Believe what you hear, divorce is hard. Actually, that's an understatement. Divorce is devastating. Other than perhaps the death of a family member, the severing of what was expected to be a lifelong union is about as emotionally crippling as any life as experience an individual will ever survive. I speak from experience. Multiply that agony by ten if there are children involved. Even when the divorce is amicable, as mine was over a decade ago, the massive weight of the realization that the world you had built with your soon-to-be-ex and the end of your journey with a person who at some point was the closest person in the world to you is downright smothering. It's an awful, soul-crushing rollercoaster and every time someone sarcastically remarks how easy it is for people to get divorced or how so-and-so "just left their marriage," my head feels like it's about to explode. If you honestly believe that, you've never been through a divorce.
Will Smith and Jada Pinkett are being forced to address the rumors swirling about their marriage. An unnamed source close to the couple told TMZ that the pair have decided to take a family vacation with their children before finalizing their plans, but the prospect of a divorce sometime in the near future is "definitely a possibility."

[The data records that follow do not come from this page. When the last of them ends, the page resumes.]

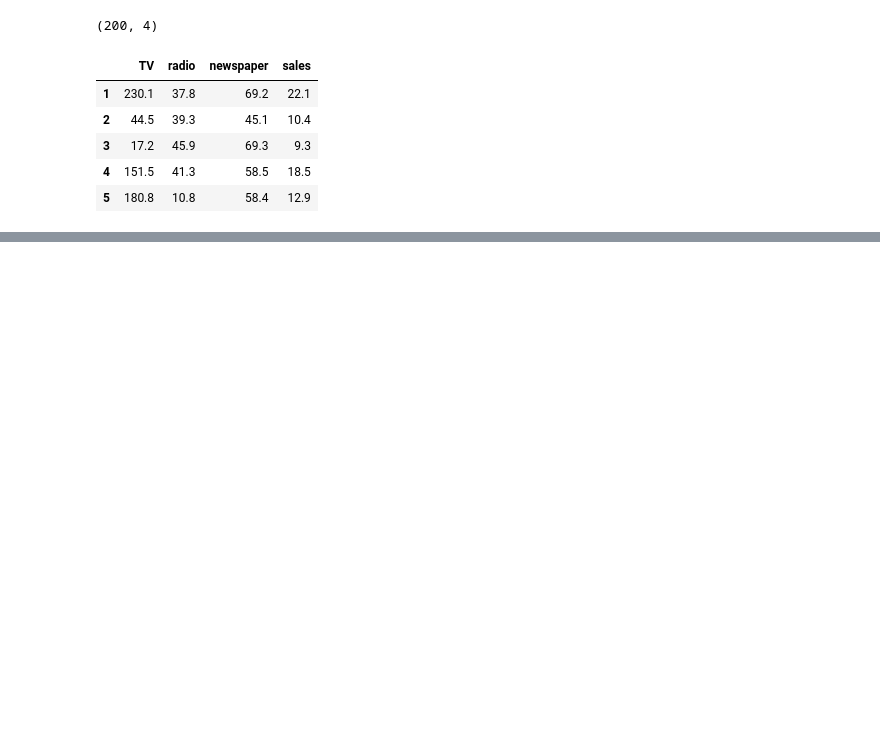
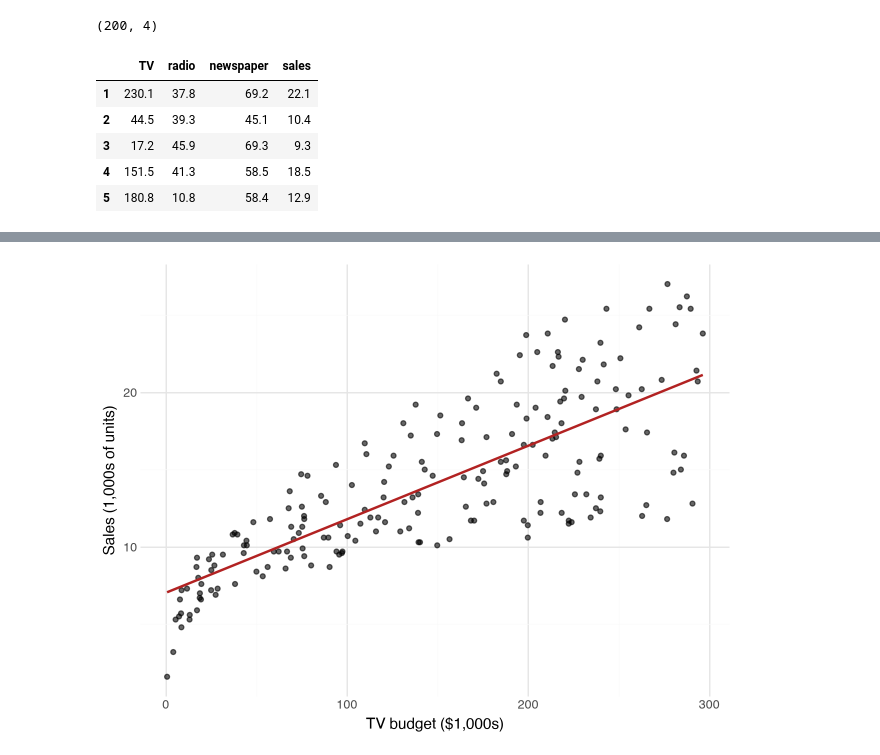
Before and after one commit to gato365/gsb5544_instructor_learn_prep, a Jupyter notebook: assignments/practice_activities/week_8/GSB5544_Topic_8_2_Regression-solution.ipynb, the cells around one changed output, grey strips where cells are left out. Drawn from its saved outputs; the diff is of its cells as text; code cells hidden in the pictures; blank space fills up the shorter version.

```diff
--- a/assignments/practice_activities/week_8/GSB5544_Topic_8_2_Regression-solution.ipynb
+++ b/assignments/practice_activities/week_8/GSB5544_Topic_8_2_Regression-solution.ipynb
@@ -79,0 +62,8 @@ along a straight line. `.corr()` gives every pair at once.
+# %%
+(ggplot(ads, aes(x="TV", y="sales"))
+ + geom_point(alpha=0.6)
+ + geom_smooth(method="lm", se=False, color="firebrick")
+ + labs(x="TV budget ($1,000s)", y="Sales (1,000s of units)")
+ + theme_minimal())
+# %% [output]
+[figure, added]
```
Also changed, not shown: parts of 62 cells of this notebook, 6 other files.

If you're divorcing your husband—the first one or from a subsequent marriage—or even if you're breaking up a non-marital domestic partnership, you still may be facing a custody issue…of your pet or pets. But Fido is a family member, not a mere possession.
When my husband of almost four years asked me if I thought we should divorce, I opened my laptop, pulled up my GQueues account and drew up a to-do list. I titled it My Crumbling Marriage, and tried to get to the bottom of things. Did we still love each other? Did we still want the same things? Why were we so unhappy lately?